Wickedly Evil - New Release Review
Director: Garry Walsh
Starring: Joseph McGucken, James Farrelly, Lousie Burke, Owen Roe, Cat L. Walsh
Written by: Bryan Walsh, Garry Walsh
Produced by: Dean Weymes
Cinematography by: Matthias Grunsky
Original Score by: Damien McEvoy
A group of criminals lay low in the remote Irish countryside after pulling off an audacious robbery.
If you rewatch Quentin Tarantino's 1992 debut 'Reservoir Dogs' you'll notice that it's laced with a ton of humour. It's not a comedy obviously, in fact it's a deeply serious heist-gone-wrong thriller that features an iconic torture scene and incredible performances from all the cast, but it's got some cracking one liners and hilarious moments. Now imagine it was shot in rural Ireland and replace the cool as fuck gangster types in black suits with a couple of clumsy Dubliners wearing matching green tracksuits and...frog masks? This is 'Wickedly Evil'
"Stop doing coke! Seriously!"
In a way this line sums up the entire situation that Frankie and Dancer are dealing with in the aftermath of their botched heist.
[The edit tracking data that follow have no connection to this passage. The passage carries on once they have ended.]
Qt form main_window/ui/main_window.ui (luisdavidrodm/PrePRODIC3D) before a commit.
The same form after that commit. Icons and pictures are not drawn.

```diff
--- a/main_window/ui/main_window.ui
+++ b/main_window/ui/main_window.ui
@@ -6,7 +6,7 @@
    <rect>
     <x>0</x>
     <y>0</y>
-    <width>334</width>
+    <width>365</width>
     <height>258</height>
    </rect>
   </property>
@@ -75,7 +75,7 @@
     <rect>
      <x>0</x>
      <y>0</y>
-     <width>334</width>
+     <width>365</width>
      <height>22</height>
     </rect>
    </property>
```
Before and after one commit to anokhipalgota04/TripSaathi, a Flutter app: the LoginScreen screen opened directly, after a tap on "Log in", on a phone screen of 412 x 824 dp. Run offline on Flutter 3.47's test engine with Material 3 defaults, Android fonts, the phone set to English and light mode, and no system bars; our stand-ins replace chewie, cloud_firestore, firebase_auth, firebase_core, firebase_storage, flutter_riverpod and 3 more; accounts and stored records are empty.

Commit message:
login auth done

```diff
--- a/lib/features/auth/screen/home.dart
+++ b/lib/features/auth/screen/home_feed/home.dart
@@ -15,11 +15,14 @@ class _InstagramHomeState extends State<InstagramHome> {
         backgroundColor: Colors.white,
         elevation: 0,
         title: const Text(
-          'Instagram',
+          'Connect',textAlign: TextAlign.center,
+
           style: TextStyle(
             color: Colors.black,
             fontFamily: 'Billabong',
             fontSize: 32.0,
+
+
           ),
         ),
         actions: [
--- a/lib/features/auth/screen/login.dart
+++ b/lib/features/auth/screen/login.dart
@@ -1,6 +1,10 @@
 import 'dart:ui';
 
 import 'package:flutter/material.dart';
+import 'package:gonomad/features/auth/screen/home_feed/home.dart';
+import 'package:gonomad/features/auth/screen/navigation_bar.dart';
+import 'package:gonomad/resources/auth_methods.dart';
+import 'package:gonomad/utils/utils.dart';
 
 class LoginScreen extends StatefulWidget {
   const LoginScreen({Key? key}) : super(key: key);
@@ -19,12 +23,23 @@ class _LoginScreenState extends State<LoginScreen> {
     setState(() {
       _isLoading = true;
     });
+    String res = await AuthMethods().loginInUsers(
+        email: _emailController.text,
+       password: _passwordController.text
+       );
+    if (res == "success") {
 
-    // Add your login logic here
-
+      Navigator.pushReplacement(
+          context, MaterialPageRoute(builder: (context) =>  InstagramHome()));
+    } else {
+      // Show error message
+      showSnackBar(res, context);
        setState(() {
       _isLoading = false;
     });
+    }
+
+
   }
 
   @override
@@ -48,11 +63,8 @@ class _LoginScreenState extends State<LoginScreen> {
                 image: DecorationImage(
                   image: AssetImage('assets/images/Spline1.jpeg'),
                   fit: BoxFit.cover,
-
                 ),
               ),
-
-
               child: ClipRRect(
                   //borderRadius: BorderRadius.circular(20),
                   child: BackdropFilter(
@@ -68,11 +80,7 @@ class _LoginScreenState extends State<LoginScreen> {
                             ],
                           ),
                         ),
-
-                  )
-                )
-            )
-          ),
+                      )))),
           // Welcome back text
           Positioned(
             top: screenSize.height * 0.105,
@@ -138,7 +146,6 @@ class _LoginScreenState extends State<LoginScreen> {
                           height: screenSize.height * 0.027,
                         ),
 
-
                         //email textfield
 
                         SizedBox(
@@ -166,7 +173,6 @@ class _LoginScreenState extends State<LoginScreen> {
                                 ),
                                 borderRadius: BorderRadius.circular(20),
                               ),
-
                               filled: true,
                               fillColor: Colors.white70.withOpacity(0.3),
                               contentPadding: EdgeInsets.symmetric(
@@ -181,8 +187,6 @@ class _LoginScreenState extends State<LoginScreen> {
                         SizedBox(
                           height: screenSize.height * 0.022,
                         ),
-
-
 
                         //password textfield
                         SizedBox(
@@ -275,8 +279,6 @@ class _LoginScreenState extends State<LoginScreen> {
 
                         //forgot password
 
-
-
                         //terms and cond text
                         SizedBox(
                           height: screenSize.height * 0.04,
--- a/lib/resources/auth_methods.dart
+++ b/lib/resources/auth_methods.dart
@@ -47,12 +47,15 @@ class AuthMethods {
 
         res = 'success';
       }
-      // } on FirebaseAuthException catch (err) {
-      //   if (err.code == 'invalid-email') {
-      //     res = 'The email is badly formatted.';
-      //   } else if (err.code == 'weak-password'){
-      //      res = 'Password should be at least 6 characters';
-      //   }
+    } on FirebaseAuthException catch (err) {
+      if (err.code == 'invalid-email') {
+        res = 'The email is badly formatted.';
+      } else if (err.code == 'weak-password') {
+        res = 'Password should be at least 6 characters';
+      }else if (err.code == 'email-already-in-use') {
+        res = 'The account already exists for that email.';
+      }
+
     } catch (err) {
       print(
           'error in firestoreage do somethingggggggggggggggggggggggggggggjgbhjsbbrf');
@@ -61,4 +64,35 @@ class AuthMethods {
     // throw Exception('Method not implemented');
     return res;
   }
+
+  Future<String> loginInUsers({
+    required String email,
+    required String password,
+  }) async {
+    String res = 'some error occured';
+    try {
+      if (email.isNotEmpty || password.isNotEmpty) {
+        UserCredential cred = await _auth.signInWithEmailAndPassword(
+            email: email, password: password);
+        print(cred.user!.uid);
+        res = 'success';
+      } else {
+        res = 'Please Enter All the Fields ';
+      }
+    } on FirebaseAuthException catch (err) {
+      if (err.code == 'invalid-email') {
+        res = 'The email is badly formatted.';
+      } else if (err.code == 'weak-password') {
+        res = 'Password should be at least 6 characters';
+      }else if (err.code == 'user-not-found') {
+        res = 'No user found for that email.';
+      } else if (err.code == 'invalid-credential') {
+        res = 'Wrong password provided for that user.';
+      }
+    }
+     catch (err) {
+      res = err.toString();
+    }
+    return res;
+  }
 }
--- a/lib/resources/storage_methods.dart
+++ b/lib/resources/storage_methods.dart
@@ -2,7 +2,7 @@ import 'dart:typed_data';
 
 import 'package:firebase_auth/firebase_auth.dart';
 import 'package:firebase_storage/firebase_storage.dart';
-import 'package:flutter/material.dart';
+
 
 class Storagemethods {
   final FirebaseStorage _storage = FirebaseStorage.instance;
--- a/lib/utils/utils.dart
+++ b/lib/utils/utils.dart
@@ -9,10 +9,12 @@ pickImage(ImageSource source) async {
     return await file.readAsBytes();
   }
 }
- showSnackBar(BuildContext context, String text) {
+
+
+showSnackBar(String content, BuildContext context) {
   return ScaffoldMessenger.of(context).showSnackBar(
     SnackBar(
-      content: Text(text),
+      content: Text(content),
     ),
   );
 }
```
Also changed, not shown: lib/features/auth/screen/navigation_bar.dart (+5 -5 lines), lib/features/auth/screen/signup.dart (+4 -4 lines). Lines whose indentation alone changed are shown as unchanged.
Frankie is level headed and tries to find the correct solutions while Dancer is a hot head fuelled by paranoia. Gaz sleeps in the next room, healing from a gun wound to his right leg and Momo, the one who apparently has all of the cash they've stolen, hasn't even appeared at the safe house yet. It's not looking well at all.
'Wickedly Evil' opens up with Gaz (Darryl Carter) and Dancer (James Farrelly), fully decked out in their frog gear, having an argument about the pros and cons of freezing bread and the fact that Dancer was supposed to get Ninja Turtles masks instead of frog masks. This is all going on whilst police sirens wail in the background. The two criminals eventually make it to their car but not before they are seen by a young woman who pulls a gun on them and shoots Gaz. Dancer knocks her out and takes her hostage and later when he meets Frankie (Joseph McGucken) at the safe house in the countryside, we find out that she just happens to be the little sister of one of Dublin's most feared gangsters. Everything that could go wrong has gone wrong and fearing that they've been set up, the three just wait for instructions from their big boss "The Chief" on what to do next.
A hostage. A gun shot victim. And Dancer's done more cocaine than Maradona at the bleedin' World Cup. And on top of all that, the next door neighbour, a lovely girl called Sadie (Cat L. Walsh) has already popped in twice and now the boys suspect she might be on to them.
The comparison to 'Reservoir Dogs' isn't incidental. It genuinely feels like writers Bryan and Garry Walsh (who also directs) sat down and said "Right. What if Reservoir Dogs happened in the Dublin countryside". It's shot and produced like a straight drama/thriller but the script is bursting with hilarious one liners, mostly from Dancer, and as the gang become increasingly paranoid and panic stricken their situation becomes increasingly funny, but the humour is subtle enough and downplayed that it never takes over.
As the film progresses and the night gets darker, a supernatural element enters the fray and we realise that something more sinister might be happening. Frankie and Dancer's night is about to get even weirder.
The production values aren't on par with 'Reservoir Dogs' and it doesn't share the sleek, cool factors that made that movie so memorable and iconic, but in all honestly they don't need to be. Nothing jumps out visually but the low budget didn't take me out of it at all and if anything it made the film more engaging because it felt authentic. There was a feeling that we were sorta in that house with these criminals living out this disaster as they were living it out too. The finale is a bit of a mess compared to the rest of the film. I think it's guilty of trying to get to the end too quickly and because of this some of the editing during these scenes isn't very good and leaves the big revelation feeling flat.
If you're Irish or just familiar with Irish people, you'll probably love this because you can recognise all the little nuances in the conversations between Frankie and Dancer. If you're not familiar with the language and dialect then you might struggle to find all the humour and therefore the film might not entirely land with you. It's hard not to like Frankie and Dancer even when they're both being bleedin' eejits and while the film has some blatantly obvious flaws, at just under 90 minutes it's still harmless entertainment.
- Gavin Logan
'Wickedly Evil' is available on UK Digital from November 13th from 101 Films